ABOUT THIS EXERCISE
Find every line below with "provenance" in it and give only how many there are.

(Version difference data)
★ ★ ★

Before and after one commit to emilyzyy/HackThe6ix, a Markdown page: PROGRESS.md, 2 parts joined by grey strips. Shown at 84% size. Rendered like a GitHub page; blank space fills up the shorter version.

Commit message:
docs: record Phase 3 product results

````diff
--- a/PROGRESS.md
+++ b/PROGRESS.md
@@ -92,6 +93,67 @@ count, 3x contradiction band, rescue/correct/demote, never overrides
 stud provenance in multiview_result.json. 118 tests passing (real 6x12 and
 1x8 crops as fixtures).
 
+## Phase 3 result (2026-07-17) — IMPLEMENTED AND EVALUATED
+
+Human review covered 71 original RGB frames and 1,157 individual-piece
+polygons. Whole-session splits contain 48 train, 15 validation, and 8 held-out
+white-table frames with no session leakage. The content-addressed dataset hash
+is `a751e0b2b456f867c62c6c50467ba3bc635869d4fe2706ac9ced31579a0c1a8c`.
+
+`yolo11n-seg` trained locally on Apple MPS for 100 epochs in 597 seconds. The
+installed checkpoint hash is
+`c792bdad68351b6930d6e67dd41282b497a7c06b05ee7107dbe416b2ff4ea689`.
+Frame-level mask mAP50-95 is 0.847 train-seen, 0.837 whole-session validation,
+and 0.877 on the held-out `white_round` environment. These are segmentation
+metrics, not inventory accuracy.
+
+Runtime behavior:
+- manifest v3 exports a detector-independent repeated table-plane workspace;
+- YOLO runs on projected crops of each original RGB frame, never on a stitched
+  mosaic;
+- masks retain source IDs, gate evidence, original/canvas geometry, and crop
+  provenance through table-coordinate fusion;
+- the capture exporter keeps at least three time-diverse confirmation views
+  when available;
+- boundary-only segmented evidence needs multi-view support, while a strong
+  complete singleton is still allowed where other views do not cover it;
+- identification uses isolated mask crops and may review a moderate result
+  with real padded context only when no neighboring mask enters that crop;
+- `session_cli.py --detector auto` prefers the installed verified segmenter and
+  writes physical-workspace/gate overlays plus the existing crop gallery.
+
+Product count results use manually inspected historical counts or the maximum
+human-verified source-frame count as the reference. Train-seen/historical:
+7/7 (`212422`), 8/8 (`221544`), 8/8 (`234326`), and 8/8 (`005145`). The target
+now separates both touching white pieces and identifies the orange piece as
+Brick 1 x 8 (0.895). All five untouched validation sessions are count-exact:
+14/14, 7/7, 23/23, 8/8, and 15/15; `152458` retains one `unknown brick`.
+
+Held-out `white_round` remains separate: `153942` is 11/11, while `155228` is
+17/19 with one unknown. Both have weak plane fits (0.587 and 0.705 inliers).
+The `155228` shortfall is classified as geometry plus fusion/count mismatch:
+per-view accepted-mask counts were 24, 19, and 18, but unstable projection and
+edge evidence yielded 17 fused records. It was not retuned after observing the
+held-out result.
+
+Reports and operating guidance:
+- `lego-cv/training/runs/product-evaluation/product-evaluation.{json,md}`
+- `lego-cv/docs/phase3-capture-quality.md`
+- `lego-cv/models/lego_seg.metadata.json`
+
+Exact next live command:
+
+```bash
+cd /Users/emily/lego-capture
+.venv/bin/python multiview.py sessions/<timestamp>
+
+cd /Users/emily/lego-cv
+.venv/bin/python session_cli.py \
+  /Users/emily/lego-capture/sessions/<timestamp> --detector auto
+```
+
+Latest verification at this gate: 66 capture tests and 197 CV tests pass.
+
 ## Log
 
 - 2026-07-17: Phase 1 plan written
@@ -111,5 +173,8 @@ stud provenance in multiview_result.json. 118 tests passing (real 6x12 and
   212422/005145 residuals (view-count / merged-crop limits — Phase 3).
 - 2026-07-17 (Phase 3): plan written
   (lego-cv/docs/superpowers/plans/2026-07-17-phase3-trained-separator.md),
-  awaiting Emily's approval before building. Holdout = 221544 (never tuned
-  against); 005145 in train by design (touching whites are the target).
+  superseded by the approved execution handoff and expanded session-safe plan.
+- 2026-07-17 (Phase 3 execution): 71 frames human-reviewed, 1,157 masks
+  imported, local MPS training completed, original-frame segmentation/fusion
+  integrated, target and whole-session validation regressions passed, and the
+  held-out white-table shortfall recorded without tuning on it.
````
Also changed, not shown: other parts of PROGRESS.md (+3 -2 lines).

★ ★ ★

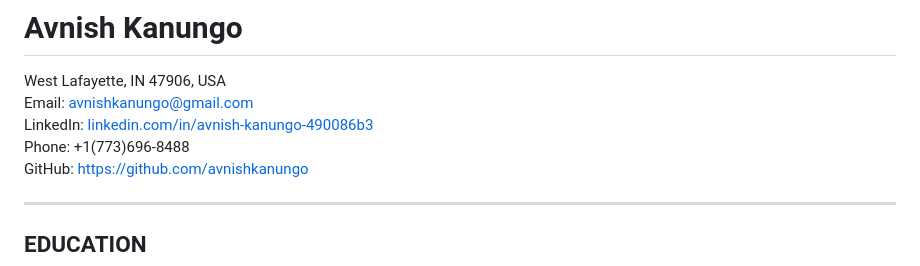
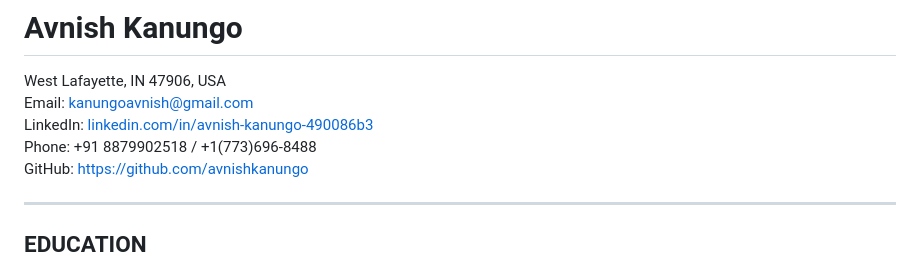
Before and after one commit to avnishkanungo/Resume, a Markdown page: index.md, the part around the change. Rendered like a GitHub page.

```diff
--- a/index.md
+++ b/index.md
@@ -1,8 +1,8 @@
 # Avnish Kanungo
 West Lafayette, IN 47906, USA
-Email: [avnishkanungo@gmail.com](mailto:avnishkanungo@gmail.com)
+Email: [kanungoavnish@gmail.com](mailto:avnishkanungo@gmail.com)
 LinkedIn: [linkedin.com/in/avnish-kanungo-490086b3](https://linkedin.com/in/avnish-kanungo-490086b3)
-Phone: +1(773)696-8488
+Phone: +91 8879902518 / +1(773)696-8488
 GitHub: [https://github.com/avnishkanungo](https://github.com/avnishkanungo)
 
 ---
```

★ ★ ★

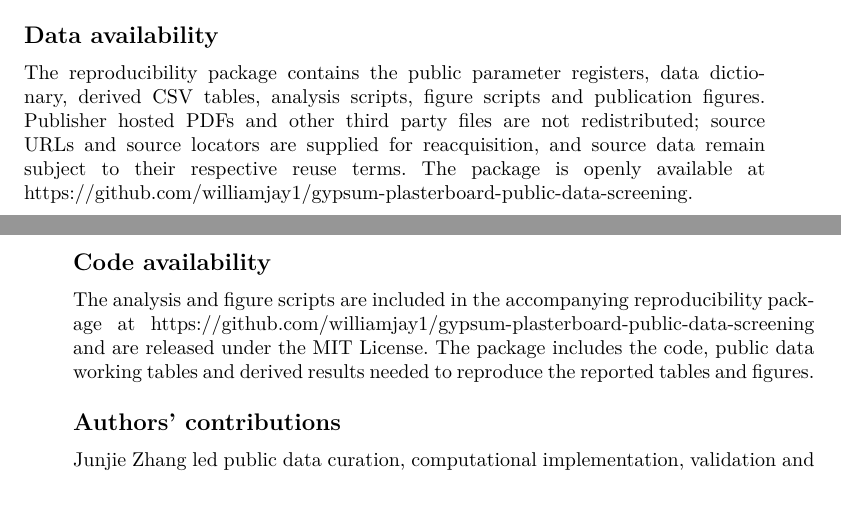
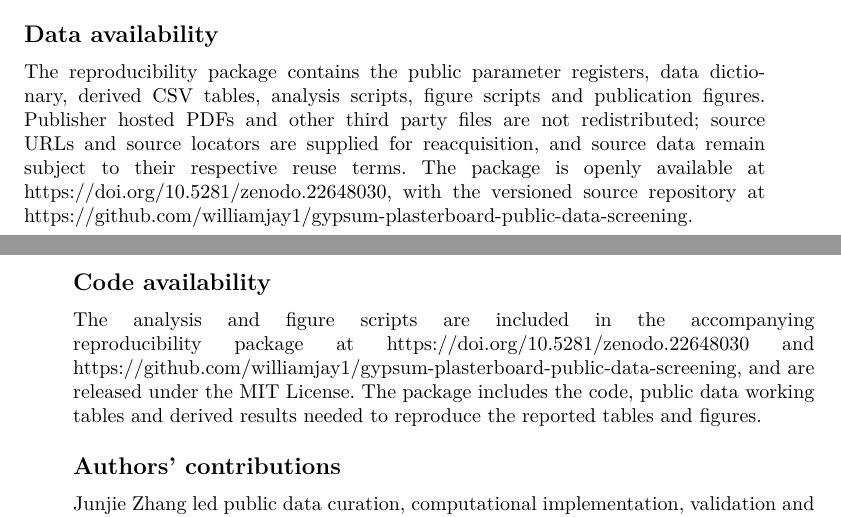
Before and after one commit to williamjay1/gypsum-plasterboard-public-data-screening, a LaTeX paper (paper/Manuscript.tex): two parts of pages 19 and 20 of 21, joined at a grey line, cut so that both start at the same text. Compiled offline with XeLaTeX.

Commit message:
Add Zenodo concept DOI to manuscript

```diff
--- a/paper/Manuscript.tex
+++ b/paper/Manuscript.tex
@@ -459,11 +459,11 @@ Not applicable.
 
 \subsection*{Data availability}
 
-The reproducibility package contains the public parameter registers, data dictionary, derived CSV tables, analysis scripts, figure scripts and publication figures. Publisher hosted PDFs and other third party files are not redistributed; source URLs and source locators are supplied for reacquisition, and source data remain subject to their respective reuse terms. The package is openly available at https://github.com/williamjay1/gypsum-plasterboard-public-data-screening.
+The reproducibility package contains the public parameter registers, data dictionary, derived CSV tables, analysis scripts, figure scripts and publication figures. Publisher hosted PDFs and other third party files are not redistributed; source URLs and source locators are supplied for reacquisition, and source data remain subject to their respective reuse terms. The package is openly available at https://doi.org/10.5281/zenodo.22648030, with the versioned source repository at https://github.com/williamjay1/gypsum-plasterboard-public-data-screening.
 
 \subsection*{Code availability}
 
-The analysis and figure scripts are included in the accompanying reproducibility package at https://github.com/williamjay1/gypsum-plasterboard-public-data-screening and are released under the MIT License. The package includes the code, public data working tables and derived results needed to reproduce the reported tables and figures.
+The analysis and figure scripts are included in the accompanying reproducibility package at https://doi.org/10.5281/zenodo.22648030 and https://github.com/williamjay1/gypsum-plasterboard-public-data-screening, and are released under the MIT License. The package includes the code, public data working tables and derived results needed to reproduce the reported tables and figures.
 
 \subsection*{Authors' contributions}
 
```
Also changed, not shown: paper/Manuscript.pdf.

★ ★ ★

EXPECTED ANSWER
3